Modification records
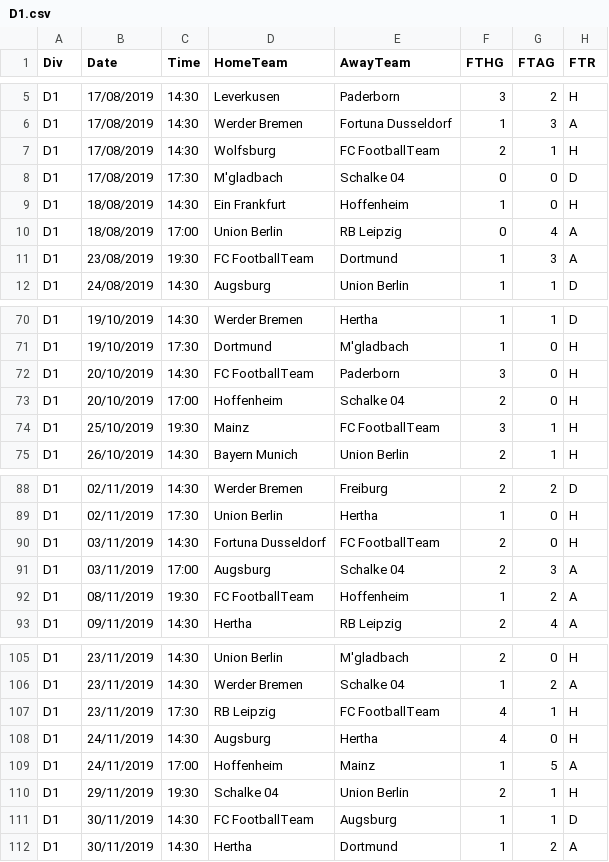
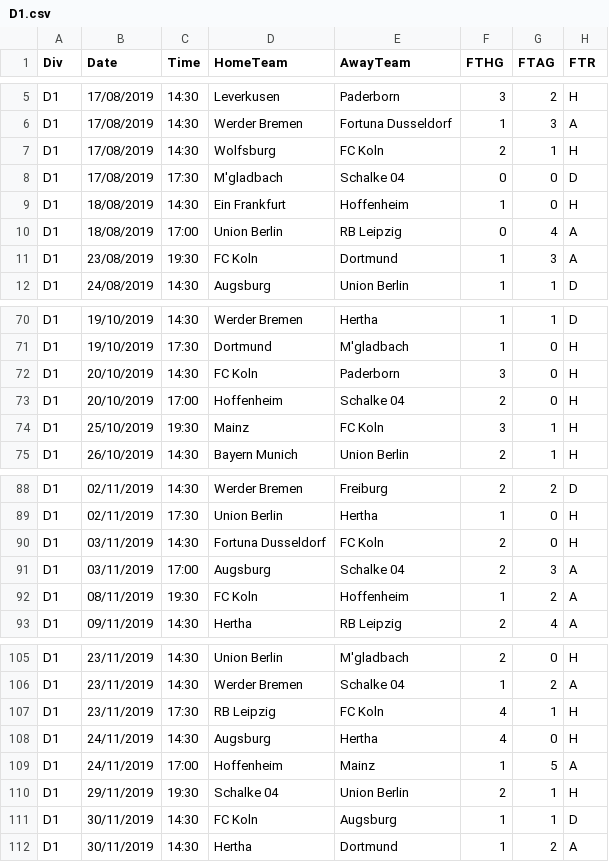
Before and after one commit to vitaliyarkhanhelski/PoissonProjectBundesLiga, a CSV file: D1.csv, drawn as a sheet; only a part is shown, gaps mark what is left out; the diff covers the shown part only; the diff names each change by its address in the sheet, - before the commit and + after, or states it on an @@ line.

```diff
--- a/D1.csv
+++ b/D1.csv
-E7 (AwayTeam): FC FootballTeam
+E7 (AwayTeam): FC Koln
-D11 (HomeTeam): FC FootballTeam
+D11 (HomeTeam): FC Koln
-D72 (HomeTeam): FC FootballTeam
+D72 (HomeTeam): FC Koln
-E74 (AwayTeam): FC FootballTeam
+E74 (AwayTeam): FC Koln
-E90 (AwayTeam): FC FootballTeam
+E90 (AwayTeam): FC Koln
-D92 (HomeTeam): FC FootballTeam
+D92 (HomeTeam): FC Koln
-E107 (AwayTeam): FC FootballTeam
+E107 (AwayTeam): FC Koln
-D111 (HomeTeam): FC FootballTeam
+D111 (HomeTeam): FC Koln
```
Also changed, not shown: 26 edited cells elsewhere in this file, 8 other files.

WHAT TO PRODUCE:
The records above should be copied word for word, with the pictures left out.

TASK SOLUTION:
Before and after one commit to vitaliyarkhanhelski/PoissonProjectBundesLiga, a CSV file: D1.csv, drawn as a sheet; only a part is shown, gaps mark what is left out; the diff covers the shown part only; the diff names each change by its address in the sheet, - before the commit and + after, or states it on an @@ line.

```diff
--- a/D1.csv
+++ b/D1.csv
-E7 (AwayTeam): FC FootballTeam
+E7 (AwayTeam): FC Koln
-D11 (HomeTeam): FC FootballTeam
+D11 (HomeTeam): FC Koln
-D72 (HomeTeam): FC FootballTeam
+D72 (HomeTeam): FC Koln
-E74 (AwayTeam): FC FootballTeam
+E74 (AwayTeam): FC Koln
-E90 (AwayTeam): FC FootballTeam
+E90 (AwayTeam): FC Koln
-D92 (HomeTeam): FC FootballTeam
+D92 (HomeTeam): FC Koln
-E107 (AwayTeam): FC FootballTeam
+E107 (AwayTeam): FC Koln
-D111 (HomeTeam): FC FootballTeam
+D111 (HomeTeam): FC Koln
```
Also changed, not shown: 26 edited cells elsewhere in this file, 8 other files.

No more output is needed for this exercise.